+++ THE RECORDS
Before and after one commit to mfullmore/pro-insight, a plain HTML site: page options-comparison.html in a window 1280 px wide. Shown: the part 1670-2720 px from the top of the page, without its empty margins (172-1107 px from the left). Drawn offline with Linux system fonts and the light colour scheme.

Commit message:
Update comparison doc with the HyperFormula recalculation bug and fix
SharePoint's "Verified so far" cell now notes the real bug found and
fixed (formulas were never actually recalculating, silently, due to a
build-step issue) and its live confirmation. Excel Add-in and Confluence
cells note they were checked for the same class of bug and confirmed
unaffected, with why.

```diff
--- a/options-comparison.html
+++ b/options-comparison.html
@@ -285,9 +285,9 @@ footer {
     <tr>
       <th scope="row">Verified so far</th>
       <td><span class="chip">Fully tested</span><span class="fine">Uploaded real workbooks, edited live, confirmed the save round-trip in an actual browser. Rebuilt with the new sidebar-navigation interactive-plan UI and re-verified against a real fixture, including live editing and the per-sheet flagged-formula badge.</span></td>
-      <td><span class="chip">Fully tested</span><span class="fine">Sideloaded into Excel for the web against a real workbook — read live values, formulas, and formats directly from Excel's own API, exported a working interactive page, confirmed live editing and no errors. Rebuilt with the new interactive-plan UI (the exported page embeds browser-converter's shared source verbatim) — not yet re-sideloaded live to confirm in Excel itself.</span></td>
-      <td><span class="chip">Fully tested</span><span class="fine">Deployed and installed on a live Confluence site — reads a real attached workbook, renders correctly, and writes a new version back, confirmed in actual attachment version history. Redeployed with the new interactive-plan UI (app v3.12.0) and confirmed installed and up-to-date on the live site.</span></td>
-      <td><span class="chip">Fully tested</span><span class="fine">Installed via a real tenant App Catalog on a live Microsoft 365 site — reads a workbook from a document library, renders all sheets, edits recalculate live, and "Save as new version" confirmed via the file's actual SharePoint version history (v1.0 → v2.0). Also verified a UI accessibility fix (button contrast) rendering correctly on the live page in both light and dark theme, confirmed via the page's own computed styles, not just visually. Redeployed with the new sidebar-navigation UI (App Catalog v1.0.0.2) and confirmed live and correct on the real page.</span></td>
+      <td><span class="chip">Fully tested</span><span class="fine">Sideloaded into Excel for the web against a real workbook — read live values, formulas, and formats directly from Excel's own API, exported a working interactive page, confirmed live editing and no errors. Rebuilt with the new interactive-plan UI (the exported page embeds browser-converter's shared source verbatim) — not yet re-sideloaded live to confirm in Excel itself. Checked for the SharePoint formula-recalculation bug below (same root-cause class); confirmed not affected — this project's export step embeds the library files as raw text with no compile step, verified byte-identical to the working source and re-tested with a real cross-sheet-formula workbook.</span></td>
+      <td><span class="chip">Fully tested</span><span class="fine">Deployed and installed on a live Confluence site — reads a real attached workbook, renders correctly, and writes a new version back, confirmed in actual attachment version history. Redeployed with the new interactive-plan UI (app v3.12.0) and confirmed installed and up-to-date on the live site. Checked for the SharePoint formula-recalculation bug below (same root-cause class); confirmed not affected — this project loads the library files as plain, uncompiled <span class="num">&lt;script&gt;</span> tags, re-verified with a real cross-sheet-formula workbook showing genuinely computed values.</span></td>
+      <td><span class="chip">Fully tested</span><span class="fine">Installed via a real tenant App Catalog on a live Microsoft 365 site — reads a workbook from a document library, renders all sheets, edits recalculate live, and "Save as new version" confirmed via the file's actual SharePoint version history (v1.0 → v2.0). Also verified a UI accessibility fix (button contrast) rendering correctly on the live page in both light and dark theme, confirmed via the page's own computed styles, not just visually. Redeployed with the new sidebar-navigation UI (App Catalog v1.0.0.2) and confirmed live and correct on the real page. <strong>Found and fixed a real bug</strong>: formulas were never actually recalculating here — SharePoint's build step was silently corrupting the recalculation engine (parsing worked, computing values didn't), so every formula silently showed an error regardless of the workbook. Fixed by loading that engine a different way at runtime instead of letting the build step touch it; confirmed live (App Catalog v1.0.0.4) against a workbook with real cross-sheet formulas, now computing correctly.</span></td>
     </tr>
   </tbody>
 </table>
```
++++++
> _EXERCISE OBJECTIVE_:
Counting only lines that hold the word "comparison", state how many there are in the data. Write the number alone.

> _RESULT FOR THIS TASK_:
4